Practical implications – Western negotiators need to prepare for multiple scenarios when entering negotiations with Asian partners. Depending on the age of the Asian negotiator, emphasis on different phases of the negotiation process needs to be reevaluated.
Originality/value – This research holds immediate lessons for cross-cultural negotiations. Results support that generations X and Y members in some Asian cultures do not differ from their elders across all Hofstede dimensions, however they display different negotiation behaviors.
Purpose – This study aims to compare the career patterns of Matures, Baby Boomers, Generation Xers and Millennials over the various stages of their careers to determine whether there have been notable shifts away from the “traditional” career model characterized by long-term linear, upward career movement, toward a “modern” career model characterized by increased job mobility, organizational mobility and multi-directional career movement.

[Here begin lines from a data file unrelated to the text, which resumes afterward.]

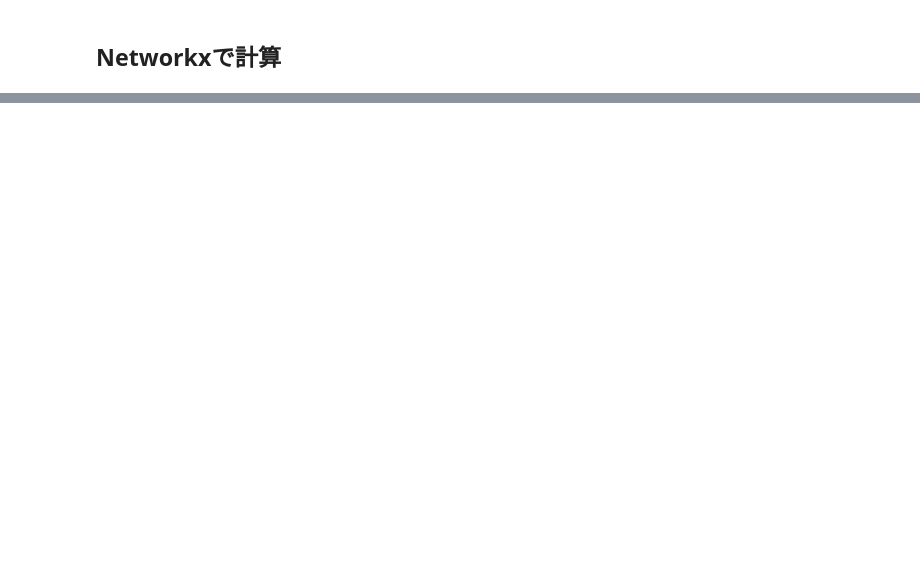
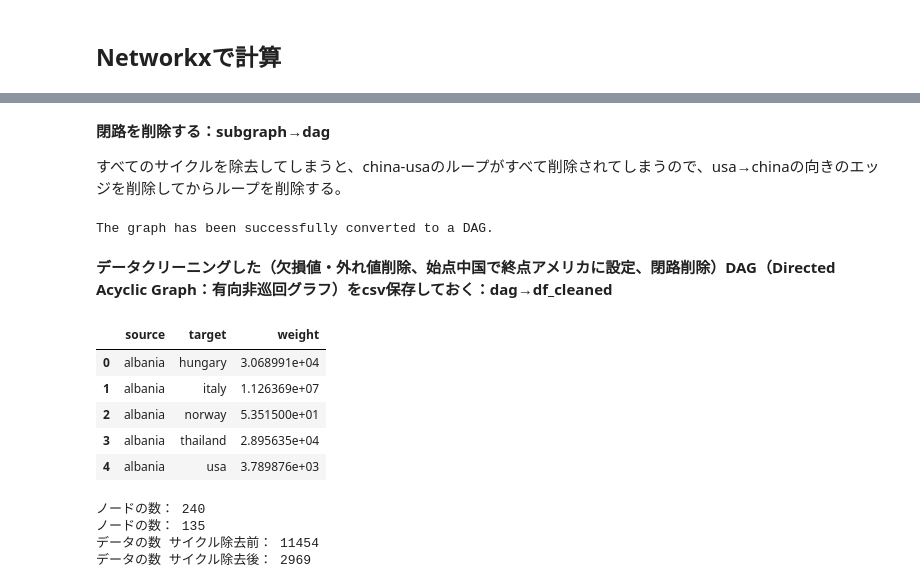
Before and after one commit to Harukokoko/Haruka-Nakagawa, a Jupyter notebook: ★uncomtrade_DLdata.ipynb, the cells around one changed output, grey strips where cells are left out. Saved outputs shown, nothing was run; the diff lists cells and outputs as text; code cells hidden in the pictures; blank space fills up the shorter version.

```diff
--- a/★uncomtrade_DLdata.ipynb
+++ b/★uncomtrade_DLdata.ipynb
@@ -1090,0 +657,50 @@ plt.show()
+# %% [markdown]
+**閉路を削除する：subgraph→dag**
+
+
+すべてのサイクルを除去してしまうと、china-usaのループがすべて削除されてしまうので、usa→chinaの向きのエッジを削除してからループを削除する。
+# %%
+def convert_to_dag_with_last_edge_removal_safe(subgraph, source="china", target="usa"):
+    """
+    サイクルを効率的に削除してDAGに変換する。
+    サイクルを閉じる最後のエッジを慎重に削除。
+    """
+    dag = subgraph.copy()  # サブグラフのコピーを作成
+
+    # 1. 始点（china）と終点（usa）の間の逆向きエッジを削除
+    if dag.has_edge(target, source):
+        dag.remove_edge(target, source)
+
+    # 2. サイクルを検出して削除
+    while True:
+        try:
+            # 最初のサイクルを取得
+            cycle = next(nx.simple_cycles(dag))
+            # サイクルを閉じる最後のエッジを削除（慎重に行う）
+            last_edge = (cycle[-1], cycle[0])
+            # 削除しても `china` → `usa` のパスが残る場合のみ削除
+            temp_dag = dag.copy()
+            temp_dag.remove_edge(*last_edge)
+            if nx.has_path(temp_dag, source, target):  # パスが残る場合
+                dag.remove_edge(*last_edge)
+        except StopIteration:
+            # サイクルがなくなったら終了
+            break
+
+    # 3. DAGになったか確認
+    if nx.is_directed_acyclic_graph(dag):
+        print("The graph has been successfully converted to a DAG.")
+    else:
+        raise ValueError("The graph still contains cycles.")
+
+    return dag
+
+# 実行
+dag = convert_to_dag_with_last_edge_removal_safe(subgraph, source="china", target="usa")
+# %% [output]
+The graph has been successfully converted to a DAG.
+# %% [markdown]
+**データクリーニングした（欠損値・外れ値削除、始点中国で終点アメリカに設定、閉路削除）DAG（Directed Acyclic Graph：有向非巡回グラフ）をcsv保存しておく：dag→df_cleaned**
+# %%
+# dagのエッジリストを取得してデータフレーム化しておく
+df_cleaned = nx.to_pandas_edgelist(dag)
@@ -1090,0 +717,20 @@ plt.show()
+# %%
+# 保存されたデータフレームの先頭を確認
+df_cleaned.head()
+# %% [output]
+|  | source | target | weight |
+| 0 | albania | hungary | 3.068991e+04 |
+| 1 | albania | italy | 1.126369e+07 |
+| 2 | albania | norway | 5.351500e+01 |
+| 3 | albania | thailand | 2.895635e+04 |
+| 4 | albania | usa | 3.789876e+03 |
+# %%
+print("ノードの数：", nx.number_of_nodes(G))
+print("ノードの数：", nx.number_of_nodes(subgraph))
+print("データの数 サイクル除去前：", df.shape[0])
+print("データの数 サイクル除去後：", df_cleaned.shape[0])
+# %% [output]
+ノードの数： 240
+ノードの数： 135
+データの数 サイクル除去前： 11454
+データの数 サイクル除去後： 2969
```
Also changed, not shown: parts of 80 cells of this notebook.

Design/methodology/approach – The retrospective career accounts of 105 Canadians were gathered through review of résumé information and semi-structured interviews. The job changes and organizational changes experienced by each respondent in each five-year career period (e.g. age 20-24, 25-29) and the direction of job changes (i.e. upward, downward, lateral or change of career track) were recorded. The generations were compared statistically on each of these measures through analysis of variance (ANOVA).
Findings – Significant inter-generational differences were observed on all variables of interest, but the differences were largely restricted to the age 20-24 and 30-34 career stages.

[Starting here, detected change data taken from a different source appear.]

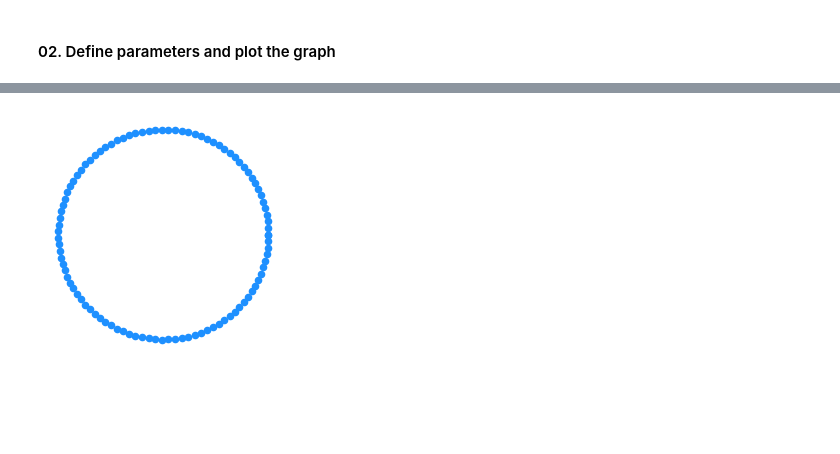
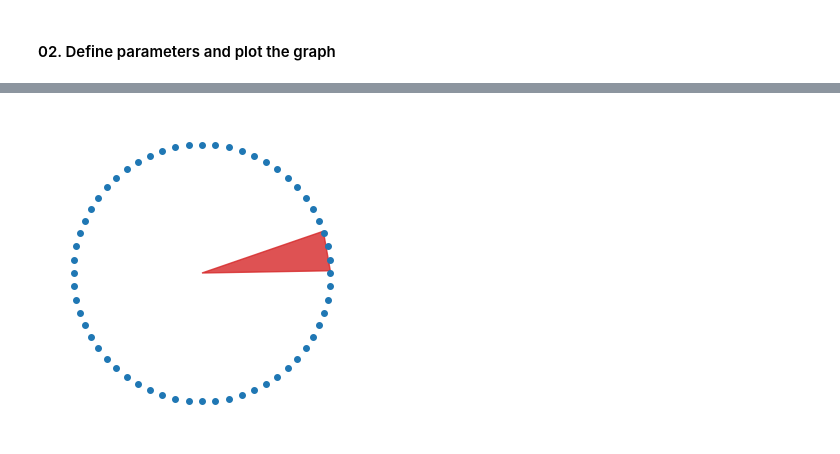
Before and after one commit to dhimahi-tech/dsatm-pbl5, a Jupyter notebook: src/circle.ipynb, the cells around one changed output, grey strips where cells are left out. Cells and saved outputs as stored; diff of their text form; code cells hidden in the pictures; blank space fills up the shorter version.

Commit message:
updated the circle.py code

```diff
--- a/src/circle.ipynb
+++ b/src/circle.ipynb
@@ -7,45 +7,54 @@ import matplotlib.pyplot as plt
 # %% [markdown]
 #### 02. Define parameters and plot the graph
 # %%
+# Draw dotted circle and animate a rotating red wedge (clockwise, full 0->2π sweep)
 import numpy as np
-import matplotlib.pyplot as plt
-from matplotlib.animation import FuncAnimation
+from matplotlib import patches, animation
+from IPython.display import HTML
 
-fig, ax = plt.subplots(figsize=(3,3))
-ax.set_aspect("equal")
-ax.axis("off")
+ox, oy = 0, 0
+radius = 1
+# evenly spaced sample points for dotted circle
+samples = np.linspace(0, 2*np.pi, num=60, endpoint=False)
+x = ox + radius * np.cos(samples)
+y = oy + radius * np.sin(samples)
 
-# --- Dotted circle ---
-theta = np.linspace(0, 2*np.pi, 100)
-x = np.cos(theta)
-y = np.sin(theta)
-ax.scatter(x, y, s=20, color="dodgerblue")   # dotted style
+fig, ax = plt.subplots(figsize=(4,4))
+ax.plot(x, y, linestyle='None', marker='o', markersize=4, color='tab:blue')
+ax.set_aspect('equal')
+ax.set_xlim(-1.2, 1.2)
+ax.set_ylim(-1.2, 1.2)
+# map coordinate ticks -1,0,1 to labels 0, pi/2, pi as requested
+ticks_pos = [-1.0, 0.0, 1.0]
+ticks_labels = ['0', r'\u03c0/2', r'\u03c0']
+ax.set_xticks(ticks_pos)
+ax.set_xticklabels(ticks_labels)
+ax.set_yticks(ticks_pos)
+ax.set_yticklabels(ticks_labels)
+ax.axis('off')
 
-# --- Red rotating triangle (sector) ---
-tri, = ax.plot([], [], '--', color="red", linewidth=2)  # dashed border
-fill = ax.fill([], [], color="red", alpha=0.3)          # transparent fill
+# red wedge (triangle) parameters
+wedge_width = np.deg2rad(18)  # angular width of wedge
 
-# --- Update function ---
+def make_wedge(theta):
+    # triangle from center to two points on circle defining the wedge
+    p1 = (0.0, 0.0)
+    p2 = (radius * np.cos(theta), radius * np.sin(theta))
+    p3 = (radius * np.cos(theta + wedge_width), radius * np.sin(theta + wedge_width))
+    return [p1, p2, p3]
+
+poly = patches.Polygon(make_wedge(0.0), closed=True, color='tab:red', alpha=0.8)
+ax.add_patch(poly)
+
 def update(frame):
-    angle = np.deg2rad(frame)
+    # negate frame to get clockwise rotation
+    theta = -frame
+    poly.set_xy(make_wedge(theta))
+    return (poly,)
 
-    # Triangle points
-    p0 = np.array([0, 0])
-    p1 = np.array([np.cos(angle), np.sin(angle)])
-    p2 = np.array([np.cos(angle + np.pi/12), np.sin(angle + np.pi/12)])  # 15° width
-
-    xs = [p0[0], p1[0], p2[0], p0[0]]
-    ys = [p0[1], p1[1], p2[1], p0[1]]
-
-    tri.set_data(xs, ys)
-
-    # Update filled triangle
-    fill[0].set_xy(np.column_stack([xs, ys]))
-
-    return tri, fill
-
-# Animation
-anim = FuncAnimation(fig, update, frames=360, interval=50)
-
-plt.show()
+# Use frames from 0 to 2*pi (full sweep); animation rotates clockwise due to negation above
+frames = np.linspace(0, 2*np.pi, 360, endpoint=False)
+anim = animation.FuncAnimation(fig, update, frames=frames, interval=30, blit=True)
+# Render inline using JS animation (works in Jupyter/VS Code notebooks)
+HTML(anim.to_jshtml())
 # %% [output]
@@ -52 +62 @@ plt.show()
-[figure, old version]
+[figure, new version]
```
Also changed, not shown: parts of 1 cell of this notebook.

Research limitations/implications – The study relied on a small sample because of the qualitative nature of the data collection. The sample was also exclusively Canadian. The results should therefore be interpreted with care and the research should be replicated with different types of respondents and in different cultural contexts.

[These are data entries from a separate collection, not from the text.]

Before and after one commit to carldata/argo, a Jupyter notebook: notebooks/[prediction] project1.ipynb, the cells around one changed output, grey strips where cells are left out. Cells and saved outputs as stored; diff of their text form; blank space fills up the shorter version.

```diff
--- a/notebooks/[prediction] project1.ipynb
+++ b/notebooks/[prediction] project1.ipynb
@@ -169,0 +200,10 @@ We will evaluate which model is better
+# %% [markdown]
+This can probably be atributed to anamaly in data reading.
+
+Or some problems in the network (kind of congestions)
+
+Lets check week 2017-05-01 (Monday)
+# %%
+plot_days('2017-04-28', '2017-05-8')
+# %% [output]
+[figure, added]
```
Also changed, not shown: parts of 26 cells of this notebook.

Practical implications – The research demonstrates to employers that the younger generations change jobs and employers at a greater rate than previous generations and that they are more willing to accept non-upward career moves. Recruiting and retaining young employees will therefore require a different approach than was used for previous generations.
Originality/value – The use of retrospective accounts allowed for the comparison of generations within various career stages. This overcomes a significant limitation of cross-sectional studies of generational phenomena by simultaneously considering life-cycle and generational cohort effects.
Purpose – Asian immigrant entrepreneurs in the UK have been used as examples of what can be done through free enterprise. Academic interest is developing in the changes taking place as newer generations emerge. Seeks to address these issues.
Design/methodology/approach – A small-scale qualitative study was undertaken with interviews of five men and five women entrepreneurs of the second generation. The issues explored included their background, the factors that have influenced, facilitated or inhibited their decision to become self-employed, their experiences of entrepreneurship and the particular issues that confronted them. Female entrepreneurs in the sample were older and felt inhibited and more constrained than their male counterparts in their freedom to act.
Findings – Both males and females of second generation entered business through attraction for the opportunities rather than as their only option in an unknown environment. Notwithstanding expectations, later generations did not enter activities adding much greater value than those of the first generation, even though they were better integrated with their environment. Boundary stresses between first and second generation are likely to lead to further studies of succession planning and of the influence of culture and gender on attitudes to enterprise.
Originality/value – Methodologically the study is novel in so far as the researcher (an Asian female from a typical family business background) has taken care to observe the cultural proprieties often noted within this particular group. Hence, the data are arguably more authentic than previous studies undertaken by distant researchers.
Purpose – The study examines the consumer perceived performance risk in successive product generations.
Design/methodology/approach – The results are based on ten focus group interviews. We divide risk into two different levels based on its criticality (attribute and functionality) to be able to assess more than its mere presence in an innovation.
Findings – The study shows performance risk to differ between generations representing different innovation levels, and that this risk is moderated by whether the consumer has usage experience of the original innovation. The results show that the risk consumers perceive is more critical in a modified successor than in an original innovation provided that consumers have usage experience of the latter one.
Practical implications – This study has implications for companies aiming at reducing consumer perceived risk in innovative product launches.
Originality/value – Perceived risk is an important construct in innovation adoption research. Although it has been used to measure and predict individual adoption patterns towards a single innovation, little research has examined its impact on successive product generations. The results offer both theoretical and practical implications.